Laxmi by Anita Khemka
I met Laxmi for the first time while working on a documentary film Between the Lines — India’s Third Gender in the summer of 2003. She was then a handsome, young, seemingly ordinary hijra who was leading a simple life.
Hijras have existed as a subculture in the subcontinent of India for centuries and should not be misunderstood for homosexuals or gay men. They live on the fringes of society and theirs is a secret, complex and ambiguous world. Their community adheres to a strict independent social strata system of gurus (leaders) and chelas (subordinates). The power lies within a handful of hijra Gharanas (households) with rituals borrowed from both Hindu and Muslim traditions playing pivotal role. Laxmi rose from the lowest rung of this complex system independently, while living with her biological Hindu Brahmin family to pave way for final acceptance and anchoring of her creed in the orthodox Hindu fold.
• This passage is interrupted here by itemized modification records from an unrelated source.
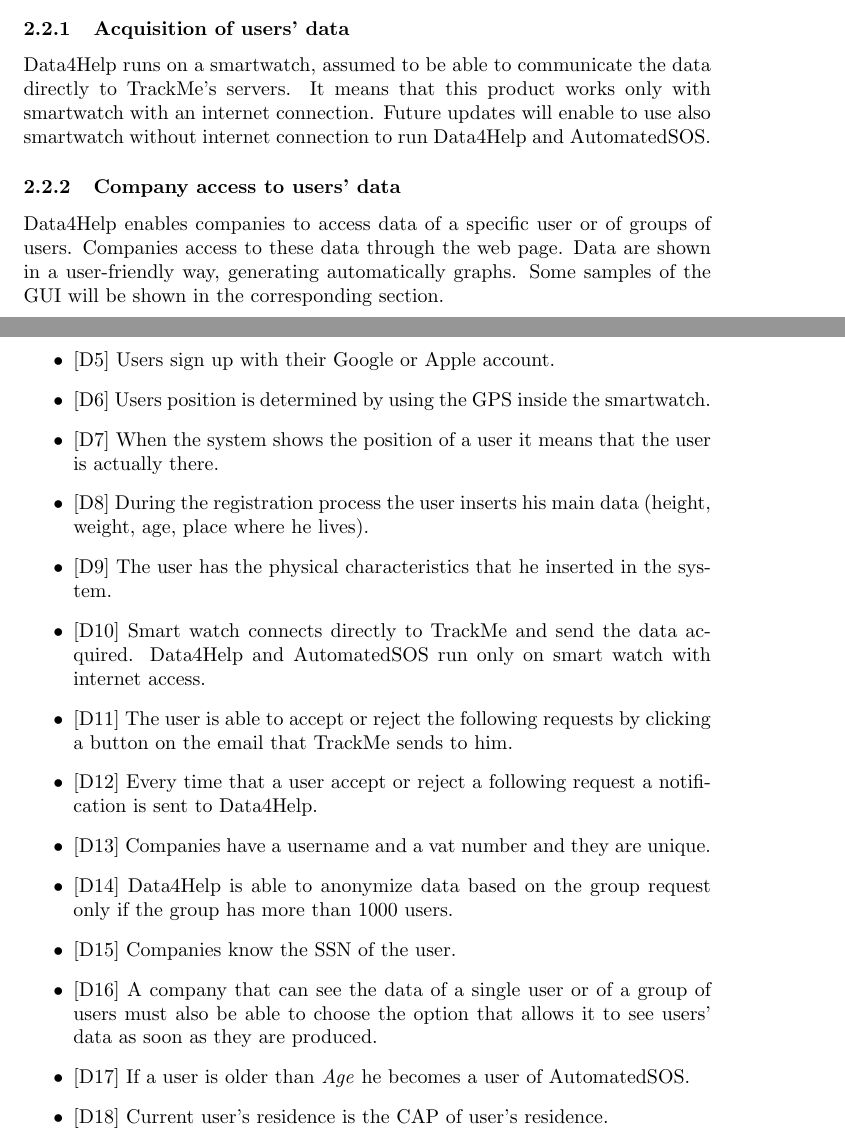
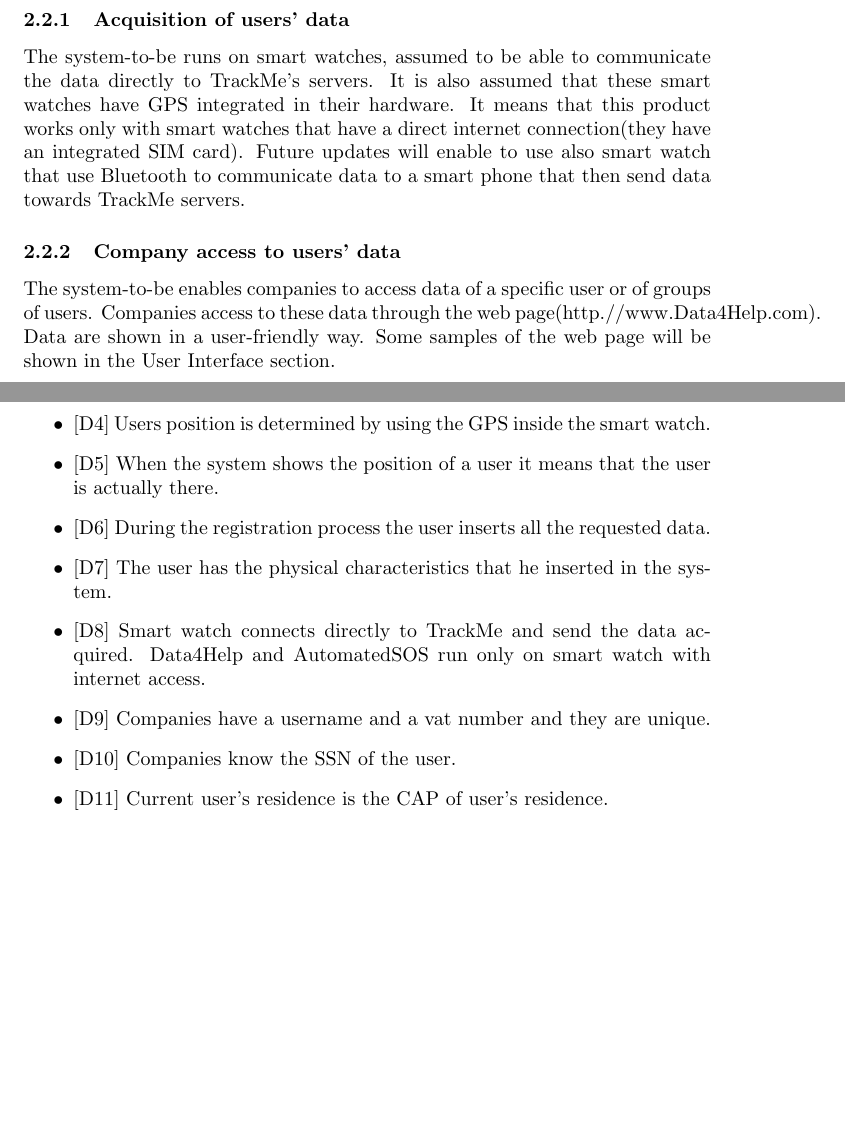
Before and after one commit to marcodigia/DalleRiveDiGiacomantonio, a LaTeX document (DeliveryFolder/SoftwareEngineeringProject.tex): two parts of pages 7 and 9 of 38 before the commit and two parts of pages 8 and 9 of 37 after it, joined at a grey line, cut so that both start at the same text, the shorter picture padded with empty space. The pictures show the PDF file DeliveryFolder/SoftwareEngineeringProject.pdf that the author committed with the source.

Commit message:
RASD is being modified to adjust it to DD.

```diff
--- a/DeliveryFolder/SoftwareEngineeringProject.tex
+++ b/DeliveryFolder/SoftwareEngineeringProject.tex
@@ -191,5 +192,5 @@
 \subsubsection{Acquisition of users' data}
-Data4Help runs on a smartwatch, assumed to be able to communicate the data directly to TrackMe's servers. It means that this product works only with smartwatch with an internet connection. Future updates will enable to use also smartwatch without internet connection to run Data4Help and AutomatedSOS.
+The system-to-be runs on smart watches, assumed to be able to communicate the data directly to TrackMe's servers. It is also assumed that these smart watches have GPS integrated in their hardware. It means that this product works only with smart watches that have a direct internet connection(they have an integrated SIM card). Future updates will enable to use also smart watch that use Bluetooth to communicate data to a smart phone that then send data towards TrackMe servers.
 \subsubsection{Company access to users' data}
-Data4Help enables companies to access data of a specific user or of groups of users. Companies access to these data through the web page. Data are shown in a user-friendly way, generating automatically graphs. Some samples of the GUI will be shown in the corresponding section.
+The system-to-be enables companies to access data of a specific user or of groups of users. Companies access to these data through the web page(http.//www.Data4Help.com). Data are shown in a user-friendly way. Some samples of the web page will be shown in the User Interface section.
 \subsubsection{Forwarding of following requests directly to the users and data anonymization}
@@ -199 +198,0 @@
-\item If the request concerns a group of users, anonymizes the corresponding data
@@ -217,15 +216,5 @@
-	\item {[D5]} Users sign up with their Google or Apple account.
-	\item {[D6]} Users position is determined by using the GPS inside the smartwatch.
-	\item {[D7]} When the system shows the position of a user it means that the user is
+	\item {[D3]}  At most 5 seconds are necessary to send user location and call an ambulance when parameters are below the threshold.
+	\item {[D4]} Users position is determined by using the GPS inside the smart watch.
+	\item {[D5]} When the system shows the position of a user it means that the user is
 actually there.
-	\item {[D8]} During the registration process the user inserts his main data (height, weight, age, place where he lives).
-	\item {[D9]} The user has the physical characteristics that he inserted in the system.
-	\item {[D10]} Smart watch connects directly to TrackMe and send the data acquired. Data4Help and AutomatedSOS run only on smart watch with internet access.
-	\item {[D11]} The user is able to accept or reject the following requests by clicking a button on the email that TrackMe sends to him.
-	\item {[D12]} Every time that a user accept or reject a following request a notification is sent to Data4Help.
-	\item {[D13]} Companies have a username and a vat number and they are unique.
-	\item {[D14]} Data4Help is able to anonymize data based on the group request only if the group has more than 1000 users.
-	\item {[D15]} Companies know the SSN of the user.
-	\item {[D16]} A company that can see the data of a single user or of a group of users must also be able to choose the option that allows it to see users' data as soon as they are produced.
-	\item {[D17]} If a user is older than \emph{Age} he becomes a user of AutomatedSOS.
-	\item {[D18]} Current user's residence is the CAP of user's residence.
+	\item {[D6]} During the registration process the user inserts all the requested data.
@@ -302,20 +296,15 @@
 \subsubsection{[G1] Visitor can become User after providing credentials.}
 \begin{itemize}
 \item {[R1]} The system must allow a visitor to begin the registration process. During the process the system will ask him to provide credentials.
-\item {[D5]} Users sign up with their Google or Apple account.
-\item {[D8]} During the registration process the user inserts his main data (height, weight, age, place where he lives).
-\item {[D9]} The user has the physical characteristics that he inserted in the system.
+\item {[D6]} During the registration process the user inserts all the requested data.
+\item {[D7]} The user has the physical characteristics that he inserted in the system.
 \end{itemize}
 \subsubsection{[G2] User can accept or reject the request of access to his data formulated by companies.}
 \begin{itemize}
 \item {[D1]} The user's email is already known by TrackMe.
-\item {[D11]} The user is able to accept or reject the following requests by clicking a button on the email that TrackMe sends to him.
-\item {[D12]} Every time that a user accept or reject a following request a notification is sent to Data4Help.
 \item {[R2]} Each time that an accepting or rejecting notification is sent to Data4Help, the system must mark a \emph{Pendent User} as not pendent anymore.
 \item {[R3]} Each time that a user changes state from pendent to non-pendent, the corresponding single user request in the company list moves from dandling to accepted.
 \end{itemize}
 \subsubsection{[G3] If user's parameters are below specified thresholds, an ambulance is called within 5 seconds. [G3.1] Ambulance is required at current user's location.}
 \begin{itemize}
 \item {[R4]} The system must be able to monitor the user heart rate through hardware interfaces that are installed in the smart watch.
-\item {[D10]} Smart watch connects directly to TrackMe and send the data acquired. Data4Help and AutomatedSOS run only on smart watch with internet access.
-\item {[D6]} Users position is determined by using the GPS inside the smartwatch.
@@ -324,14 +312,17 @@
+\item {[D4]} Users position is determined by using the GPS inside the smart watch.
+\item {[D5]} When the system shows the position of a user it means that the user is actually there.
+\item {[D3]} At most 5 seconds are necessary to send user location and call an ambulance when parameters are below the threshold.
 \end{itemize}
 \subsubsection{[G4] Company can sign up as Company to Data4Help and AutomatedSOS.}
 \begin{itemize}
 \item {[R5]} The system must allow a company to begin the registration process. During the process the system will ask to provide credentials.
 \item {[D2]} Only real companies can sing up as compaines.
 \item {[R6]} At the end of the registration process, the system must provide to the company a username and a password.
-\item {[D13]} Companies have a username and a vat number and they are unique.
+\item {[D9]} Companies have a username and a vat number and they are unique.
 \end{itemize}
 \subsubsection{[G5] Company can be recognized providing a password and vat number.}
 \begin{itemize}
-\item {[D13]} Companies have a username and a vat number and they are unique.
+\item {[D9]} Companies have a username and a vat number and they are unique.
 \item {[R7]} The company can log in to the website by providing the combination of a username and a password that match its account.
 \end{itemize}
 \subsubsection{[G6] Company can formulate a request to see anonymized data of a group of users.}
@@ -348,14 +339,11 @@
 \end{itemize}
 \subsubsection{[G8] Company can see anonymized data of a group of users.}
 \begin{itemize}
-\item {[D3]} Only companies can see users’ data.
-\item {[D14]} TrackMe is able to anonymize data based on the group request only if the group has more than 1000 users.
 \item {[R13]} The system must allow companies to see the data that TrackMe was able to anonymize and for which exist the group request.
 \end{itemize}
 \subsubsection{[G9] Company can see data of a specific user providing his SSN.}
 \begin{itemize}
-\item {[D3]} Only companies can see users’ data.
-\item {[D15]} Companies know the SSN of the user.
+\item {[D10]} Companies know the SSN of the user.
 \item {[R18]} The system must allow companies to see data of a single user if the single user request exists and if the user approved that request.
 \end{itemize}
 \subsubsection{[G10] Company can subscribe to users’ new data.}
@@ -364,9 +351,7 @@
 \item {[R14]} The system must allow companies to see users' data as soon as they are produced.
-\item {[D16]} A company that can see the data of a single user or of a group of users must also be able to choose the option that allows it to see users' data as soon as they are produced.
 \end{itemize}
 \subsubsection{[G11] Data4Help can anonymise data.}
 \begin{itemize}
-\item {[D14]} Data4Help is able to anonymize data based on the group request only if the group has more than 1000 users.
 \item {[R15]} The system must be able to anonymize data.
 \end{itemize}
 \subsubsection{[G12] Data4Help can forward companies’ requests to users.}
@@ -375,9 +360,8 @@
 \item {[R10]} The system must allow the company to send a notification to TrackMe software interfaces.
 \item {[R16]} The system must allow TrackMe to send an email to the user in order to enable the company to see his data.
 \end{itemize}
-\subsubsection{[G13] A user of Data4Help becomes a user of AutomateSOS if he is older than Age}
+\subsubsection{[G13] A user of Data4Help becomes automatically a user of AutomateSOS if he is older than Age}
 \begin{itemize}
-\item {[D17]} If a user is older than \emph{Age} he becomes a user of AutomatedSOS.
 \item {[R17]} Data4Help allow AutomatedSOS to see data of a user.
 \end{itemize}\newpage
 \subsubsection{Use case diagram}
```
Also changed, not shown: DeliveryFolder/SoftwareEngineeringProject.pdf, DeliveryFolder/model.png, DeliveryFolder/SoftwareEngineeringProject.tex (41 more changed lines), 4 other files.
In 2018, she assumed the role of Acharaya Mahamandaleshwar (a person called Mahamandaleshwar has been elevated by his peers to the highest level of traditional, Hindu spiritual guardianship) and created the first Kinnar Akhaada (Hindu religious order) at the historic ancient Mahakaal Temple at Ujjain. By doing so, she made inroads into mainstream politics aligning herself with the politics of representation for the LGBTQ community in India. Into this mix she brings in her experiences of representing her community at various international forums as a UN task force member and activist, capable of negotiating her position at all levels while staying completely rooted and approachable.
Laxmi is a mixture of profound warmth, intelligence, ambiguity, and tempestuous emotions. Over the past 17 years, I have continued to spend time with her and photograph her.
all images ©️ Anita Khemka / PHOTOINK